_What you will do_
Scan the records for the string "padding" and copy every line that holds it.

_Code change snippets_
»»
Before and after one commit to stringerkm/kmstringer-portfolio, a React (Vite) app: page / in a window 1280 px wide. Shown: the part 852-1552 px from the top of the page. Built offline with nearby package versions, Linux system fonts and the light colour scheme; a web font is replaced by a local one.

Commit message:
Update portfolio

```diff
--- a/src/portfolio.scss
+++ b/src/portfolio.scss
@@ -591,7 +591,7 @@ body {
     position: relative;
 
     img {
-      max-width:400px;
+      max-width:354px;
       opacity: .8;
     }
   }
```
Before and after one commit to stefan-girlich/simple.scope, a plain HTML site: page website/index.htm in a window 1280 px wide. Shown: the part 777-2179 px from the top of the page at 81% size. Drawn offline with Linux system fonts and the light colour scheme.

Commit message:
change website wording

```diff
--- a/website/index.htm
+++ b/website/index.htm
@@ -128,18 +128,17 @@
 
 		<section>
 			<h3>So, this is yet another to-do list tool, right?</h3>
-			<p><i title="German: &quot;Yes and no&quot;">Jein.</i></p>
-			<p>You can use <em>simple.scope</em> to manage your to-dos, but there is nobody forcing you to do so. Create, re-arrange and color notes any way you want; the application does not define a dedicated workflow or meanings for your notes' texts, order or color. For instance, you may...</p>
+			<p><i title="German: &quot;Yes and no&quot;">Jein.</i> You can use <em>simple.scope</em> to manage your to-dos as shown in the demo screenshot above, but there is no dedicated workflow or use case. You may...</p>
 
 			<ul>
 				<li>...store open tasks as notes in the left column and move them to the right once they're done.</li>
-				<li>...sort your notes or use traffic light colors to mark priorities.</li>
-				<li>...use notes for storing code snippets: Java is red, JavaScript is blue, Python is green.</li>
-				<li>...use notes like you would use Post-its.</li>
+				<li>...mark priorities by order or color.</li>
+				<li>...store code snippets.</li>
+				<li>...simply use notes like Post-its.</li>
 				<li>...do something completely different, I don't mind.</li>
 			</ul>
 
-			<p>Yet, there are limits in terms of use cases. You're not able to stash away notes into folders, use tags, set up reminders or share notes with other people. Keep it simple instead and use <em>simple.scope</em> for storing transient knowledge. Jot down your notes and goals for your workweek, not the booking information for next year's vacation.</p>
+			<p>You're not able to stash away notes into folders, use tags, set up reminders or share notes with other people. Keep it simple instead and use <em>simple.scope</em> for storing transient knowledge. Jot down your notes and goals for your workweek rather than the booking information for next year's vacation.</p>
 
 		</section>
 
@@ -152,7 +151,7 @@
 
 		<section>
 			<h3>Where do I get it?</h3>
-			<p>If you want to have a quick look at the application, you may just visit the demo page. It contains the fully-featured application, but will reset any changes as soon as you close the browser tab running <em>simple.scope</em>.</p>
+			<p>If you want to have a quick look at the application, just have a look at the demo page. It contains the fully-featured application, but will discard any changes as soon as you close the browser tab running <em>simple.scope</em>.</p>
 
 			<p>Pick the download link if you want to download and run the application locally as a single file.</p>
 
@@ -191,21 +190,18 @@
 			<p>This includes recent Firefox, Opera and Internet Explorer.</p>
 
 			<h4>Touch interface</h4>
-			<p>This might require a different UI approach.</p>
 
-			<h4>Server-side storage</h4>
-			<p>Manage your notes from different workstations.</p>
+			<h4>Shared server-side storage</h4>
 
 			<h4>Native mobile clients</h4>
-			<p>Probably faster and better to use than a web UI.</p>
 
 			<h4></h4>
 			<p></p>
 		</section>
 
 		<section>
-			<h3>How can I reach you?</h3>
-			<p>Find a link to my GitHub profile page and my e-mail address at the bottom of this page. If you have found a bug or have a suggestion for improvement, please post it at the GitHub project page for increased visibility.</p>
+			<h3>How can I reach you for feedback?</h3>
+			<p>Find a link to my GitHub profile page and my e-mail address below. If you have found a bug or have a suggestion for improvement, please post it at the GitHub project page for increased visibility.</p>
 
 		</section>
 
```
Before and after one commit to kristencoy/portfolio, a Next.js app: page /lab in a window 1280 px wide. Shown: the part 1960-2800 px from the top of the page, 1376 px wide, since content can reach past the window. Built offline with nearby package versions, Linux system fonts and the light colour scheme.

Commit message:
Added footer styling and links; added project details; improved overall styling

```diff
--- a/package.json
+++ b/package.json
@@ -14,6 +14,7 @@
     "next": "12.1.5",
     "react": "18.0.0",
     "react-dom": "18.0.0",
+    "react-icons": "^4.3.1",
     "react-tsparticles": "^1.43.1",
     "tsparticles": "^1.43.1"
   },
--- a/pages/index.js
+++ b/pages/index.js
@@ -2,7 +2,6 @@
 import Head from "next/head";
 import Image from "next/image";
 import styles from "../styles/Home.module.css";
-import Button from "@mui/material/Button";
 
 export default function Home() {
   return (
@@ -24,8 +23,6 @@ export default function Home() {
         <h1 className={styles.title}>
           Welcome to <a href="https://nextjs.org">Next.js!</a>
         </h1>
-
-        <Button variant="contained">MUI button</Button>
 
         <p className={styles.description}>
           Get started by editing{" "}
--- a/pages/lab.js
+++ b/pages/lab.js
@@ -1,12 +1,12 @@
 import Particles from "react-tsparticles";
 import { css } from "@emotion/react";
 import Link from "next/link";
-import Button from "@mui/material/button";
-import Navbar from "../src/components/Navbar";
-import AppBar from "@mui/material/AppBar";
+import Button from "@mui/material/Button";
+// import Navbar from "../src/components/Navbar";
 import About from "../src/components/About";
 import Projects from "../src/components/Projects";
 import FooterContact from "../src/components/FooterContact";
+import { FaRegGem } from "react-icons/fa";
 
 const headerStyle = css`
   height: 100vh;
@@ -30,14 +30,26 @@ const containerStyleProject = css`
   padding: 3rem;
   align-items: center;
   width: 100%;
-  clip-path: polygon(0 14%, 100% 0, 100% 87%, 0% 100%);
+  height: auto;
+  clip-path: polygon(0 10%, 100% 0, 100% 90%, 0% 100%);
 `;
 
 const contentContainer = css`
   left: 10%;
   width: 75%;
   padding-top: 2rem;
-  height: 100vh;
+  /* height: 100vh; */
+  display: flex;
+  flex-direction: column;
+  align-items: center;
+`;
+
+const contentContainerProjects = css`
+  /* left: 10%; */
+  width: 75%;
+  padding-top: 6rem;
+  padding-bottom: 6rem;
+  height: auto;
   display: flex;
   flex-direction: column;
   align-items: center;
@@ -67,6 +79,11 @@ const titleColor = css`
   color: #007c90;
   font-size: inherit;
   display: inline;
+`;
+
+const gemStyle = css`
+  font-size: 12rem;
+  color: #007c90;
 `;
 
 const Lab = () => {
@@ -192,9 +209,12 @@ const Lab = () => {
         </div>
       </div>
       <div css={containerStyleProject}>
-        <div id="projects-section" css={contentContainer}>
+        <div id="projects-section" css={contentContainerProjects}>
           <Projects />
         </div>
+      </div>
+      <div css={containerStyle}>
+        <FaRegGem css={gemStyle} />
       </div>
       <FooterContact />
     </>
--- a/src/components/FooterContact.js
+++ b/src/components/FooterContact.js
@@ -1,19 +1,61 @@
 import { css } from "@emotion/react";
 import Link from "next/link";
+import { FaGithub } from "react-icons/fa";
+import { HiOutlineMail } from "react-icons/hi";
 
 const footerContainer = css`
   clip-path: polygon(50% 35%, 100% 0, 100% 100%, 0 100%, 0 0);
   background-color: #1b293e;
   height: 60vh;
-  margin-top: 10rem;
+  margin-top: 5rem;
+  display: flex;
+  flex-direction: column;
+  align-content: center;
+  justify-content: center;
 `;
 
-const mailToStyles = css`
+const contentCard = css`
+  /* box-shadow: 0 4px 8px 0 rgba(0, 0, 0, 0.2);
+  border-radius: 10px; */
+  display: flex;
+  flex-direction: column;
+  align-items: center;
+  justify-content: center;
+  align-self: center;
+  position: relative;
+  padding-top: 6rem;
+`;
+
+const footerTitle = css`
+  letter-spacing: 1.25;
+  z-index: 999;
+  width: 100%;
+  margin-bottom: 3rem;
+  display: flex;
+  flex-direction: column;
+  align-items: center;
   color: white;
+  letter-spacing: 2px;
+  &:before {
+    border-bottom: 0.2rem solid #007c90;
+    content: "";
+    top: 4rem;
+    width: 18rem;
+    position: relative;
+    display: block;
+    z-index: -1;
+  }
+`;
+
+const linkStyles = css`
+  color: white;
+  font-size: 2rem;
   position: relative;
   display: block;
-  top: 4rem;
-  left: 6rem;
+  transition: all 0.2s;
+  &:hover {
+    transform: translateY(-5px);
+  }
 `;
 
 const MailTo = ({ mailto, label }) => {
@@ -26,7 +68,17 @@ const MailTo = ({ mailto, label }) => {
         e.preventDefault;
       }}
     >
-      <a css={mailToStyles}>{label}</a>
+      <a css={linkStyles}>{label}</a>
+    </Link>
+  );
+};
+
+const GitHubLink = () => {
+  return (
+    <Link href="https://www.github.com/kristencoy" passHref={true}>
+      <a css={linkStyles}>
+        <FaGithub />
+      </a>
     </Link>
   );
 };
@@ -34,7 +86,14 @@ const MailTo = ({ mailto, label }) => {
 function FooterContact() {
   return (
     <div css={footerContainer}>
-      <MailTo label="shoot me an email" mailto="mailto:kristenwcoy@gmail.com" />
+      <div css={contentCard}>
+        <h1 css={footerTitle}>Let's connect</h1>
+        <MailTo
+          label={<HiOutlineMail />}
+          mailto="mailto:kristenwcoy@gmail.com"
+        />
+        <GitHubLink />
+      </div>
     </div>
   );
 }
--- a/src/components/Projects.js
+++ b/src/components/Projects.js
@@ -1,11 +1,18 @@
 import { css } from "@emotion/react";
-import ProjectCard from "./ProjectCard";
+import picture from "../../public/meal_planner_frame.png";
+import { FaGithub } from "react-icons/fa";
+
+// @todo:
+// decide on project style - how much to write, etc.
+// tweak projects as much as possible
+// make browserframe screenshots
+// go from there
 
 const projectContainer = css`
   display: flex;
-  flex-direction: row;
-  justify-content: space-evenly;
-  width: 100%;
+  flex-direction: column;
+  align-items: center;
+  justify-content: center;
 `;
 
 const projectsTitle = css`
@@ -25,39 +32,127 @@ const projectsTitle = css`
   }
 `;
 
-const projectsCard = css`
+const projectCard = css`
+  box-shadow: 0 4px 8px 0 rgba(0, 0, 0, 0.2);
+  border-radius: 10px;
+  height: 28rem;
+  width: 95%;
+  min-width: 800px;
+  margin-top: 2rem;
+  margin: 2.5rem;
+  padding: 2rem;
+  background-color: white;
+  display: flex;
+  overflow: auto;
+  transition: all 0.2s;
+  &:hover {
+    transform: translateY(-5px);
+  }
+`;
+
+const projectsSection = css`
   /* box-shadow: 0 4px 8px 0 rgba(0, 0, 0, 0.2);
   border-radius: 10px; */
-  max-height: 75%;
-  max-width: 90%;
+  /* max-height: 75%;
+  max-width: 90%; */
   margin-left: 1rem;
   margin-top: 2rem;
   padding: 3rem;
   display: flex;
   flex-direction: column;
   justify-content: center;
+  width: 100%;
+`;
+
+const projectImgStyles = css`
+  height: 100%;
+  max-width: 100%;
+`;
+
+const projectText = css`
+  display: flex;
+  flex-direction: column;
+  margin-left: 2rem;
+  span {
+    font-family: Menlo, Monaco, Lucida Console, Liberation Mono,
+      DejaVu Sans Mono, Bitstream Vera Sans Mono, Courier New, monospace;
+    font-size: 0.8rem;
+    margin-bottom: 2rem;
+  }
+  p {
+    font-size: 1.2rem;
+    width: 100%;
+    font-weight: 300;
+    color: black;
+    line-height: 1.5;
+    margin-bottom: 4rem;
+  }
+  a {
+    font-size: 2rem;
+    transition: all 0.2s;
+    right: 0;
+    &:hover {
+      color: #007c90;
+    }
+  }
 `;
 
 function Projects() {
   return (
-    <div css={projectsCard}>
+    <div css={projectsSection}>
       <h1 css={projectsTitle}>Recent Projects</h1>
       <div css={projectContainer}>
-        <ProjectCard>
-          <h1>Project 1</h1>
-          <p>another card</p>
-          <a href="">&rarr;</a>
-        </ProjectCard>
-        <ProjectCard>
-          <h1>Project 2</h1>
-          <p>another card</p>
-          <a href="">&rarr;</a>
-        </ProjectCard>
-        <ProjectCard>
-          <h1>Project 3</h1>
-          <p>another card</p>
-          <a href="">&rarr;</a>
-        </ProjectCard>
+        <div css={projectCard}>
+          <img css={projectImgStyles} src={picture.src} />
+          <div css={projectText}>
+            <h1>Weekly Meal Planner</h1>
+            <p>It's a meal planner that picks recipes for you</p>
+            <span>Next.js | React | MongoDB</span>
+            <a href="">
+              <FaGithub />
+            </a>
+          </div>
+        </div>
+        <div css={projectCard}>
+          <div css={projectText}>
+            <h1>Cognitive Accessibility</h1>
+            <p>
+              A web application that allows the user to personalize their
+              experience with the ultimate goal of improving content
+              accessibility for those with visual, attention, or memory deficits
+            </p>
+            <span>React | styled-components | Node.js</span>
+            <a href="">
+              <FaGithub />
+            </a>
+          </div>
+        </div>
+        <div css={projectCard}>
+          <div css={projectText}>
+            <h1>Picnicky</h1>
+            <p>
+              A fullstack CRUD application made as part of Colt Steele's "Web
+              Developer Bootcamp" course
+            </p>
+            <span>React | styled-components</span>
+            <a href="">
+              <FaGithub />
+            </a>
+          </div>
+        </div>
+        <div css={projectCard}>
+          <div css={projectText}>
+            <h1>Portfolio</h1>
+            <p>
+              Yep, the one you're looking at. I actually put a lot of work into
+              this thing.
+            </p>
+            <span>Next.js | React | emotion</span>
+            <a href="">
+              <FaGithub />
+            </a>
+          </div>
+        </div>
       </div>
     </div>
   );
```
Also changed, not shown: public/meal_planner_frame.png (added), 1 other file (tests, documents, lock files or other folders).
««
_Result for this exercise_
   padding: 3rem;
   padding-top: 2rem;
+  padding-top: 6rem;
+  padding-bottom: 6rem;
+  padding-top: 6rem;
+  padding: 2rem;
   padding: 3rem;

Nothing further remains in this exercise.